Normally our reports are written when a particular seasonal activity has been completed but in this case with this not having been possible the task has been described up to the point of interruption. Hopefully when the restrictions are eased further we can resume the precautions we were previously taking and return to site to complete the work.
We began the task at this site in January. The weather had been extremely wet for several months and the ground was waterlogged in many places. This made working difficult. Many volunteers attended despite the conditions and a lot of brush clearance and renovation work was completed.
The aim was to complete this activity before spring to give the spring flowers clear space to flourish and bloom. It took many weeks to remove the brush and a lot of volunteer effort to rake and pile up the cuttings. This was finally completed and piles of debris were locally stacked all around the site. We were in the process of transporting these piles to a central stack at the rear of the site where they would be burnt. Unfortunately ‘lockdown’ occurred before we could complete the process by the end of March so the site was left with many piles remaining.
Local people close to the site reported that the bluebells and other flowers that emerged later in the cleared ground looked wonderful despite the heaps we had left. We unfortunately missed the display this year due to our enforced absence but the safety of members is more important.
The work progressed over several months so the following pictures will record the people who regularly attended and work achieved.

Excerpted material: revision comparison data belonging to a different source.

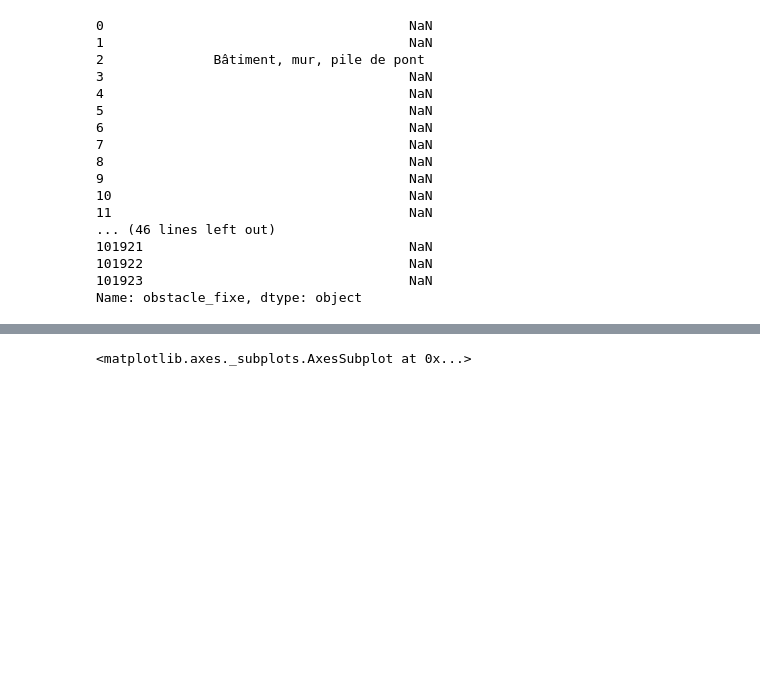
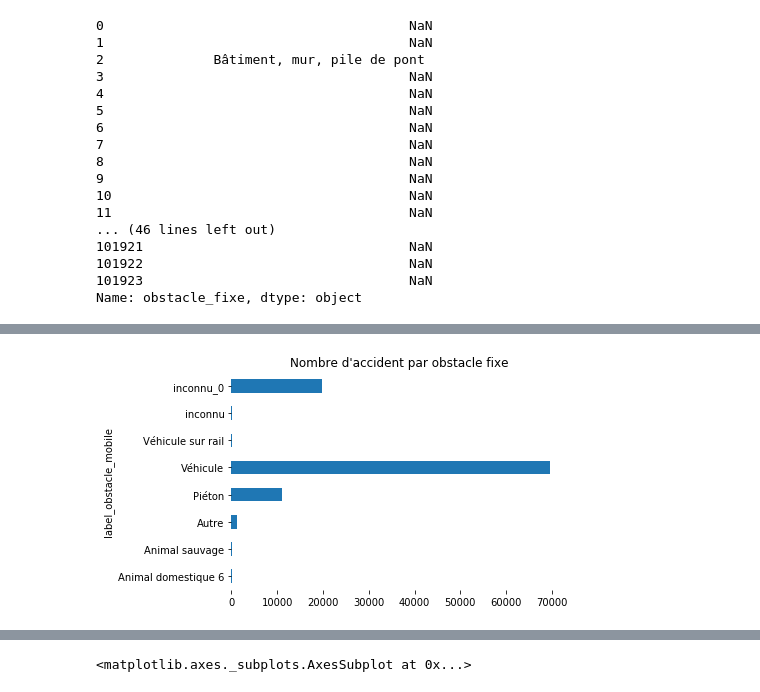
Before and after one commit to romainjouin/formation_python, a Jupyter notebook: accidents_corporels_de_la_circulation.ipynb, the cells around one changed output, grey strips where cells are left out. Drawn from its saved outputs; the diff is of its cells as text; code cells hidden in the pictures; blank space fills up the shorter version.

```diff
--- a/accidents_corporels_de_la_circulation.ipynb
+++ b/accidents_corporels_de_la_circulation.ipynb
@@ -500,0 +499,15 @@ TypeError: '<' not supported between instances of 'str' and 'int'
+# %%
+def despine_ax(ax):
+    """
+    Enlève les contours d'un axe dans une figure.
+    """
+    for spine in ax.spines.values():
+        spine.set_visible(False)
+# %%
+title = "Nombre d'accident par obstacle fixe"
+to_plot = vehicules_2016.groupby("label_obstacle_mobile")["Num_Acc"].count()
+#barh :
+ax = to_plot.plot.barh(title=title)
+despine_ax(ax)
+# %% [output]
+[figure, added]
```
Also changed, not shown: parts of 12 cells of this notebook.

The brush was progressively cleared.
The raking of cuttings began.
Teams of volunteers tackled the task.
The result at the end of each session was clear to see with the piles of debris stacked tidily for later removal.
The work was continued weekly.
The collective effort began to yield results.
We are very grateful to the dedication and enthusiasm of the volunteers and especially to the young woman pictured above on the left, who often travelled from Hove to Hassocks by train to join us.
Two of our volunteers taking a well-earned break.
The meadow area was also tackled.
Despite the hard work our helpers always appeared happy knowing that their effort was benefiting nature.
In the open air and the sunshine most found the experience rewarding.
All worked extremely hard until the coronavirus lockdown when we were forced to discontinue our activities.
The clearance and raking had been completed but the piles remained in position as we had been unable to dispose of them.
However, the site today shows the results of our effort with new growth abounding.
Hopefully when the virus pandemic subsides and it is once again safe to resume our activities, we will return to finish our work and to plant the wildflower plugs that Hassocks Parish Council, at our request, kindly purchased for us to enrich the meadow.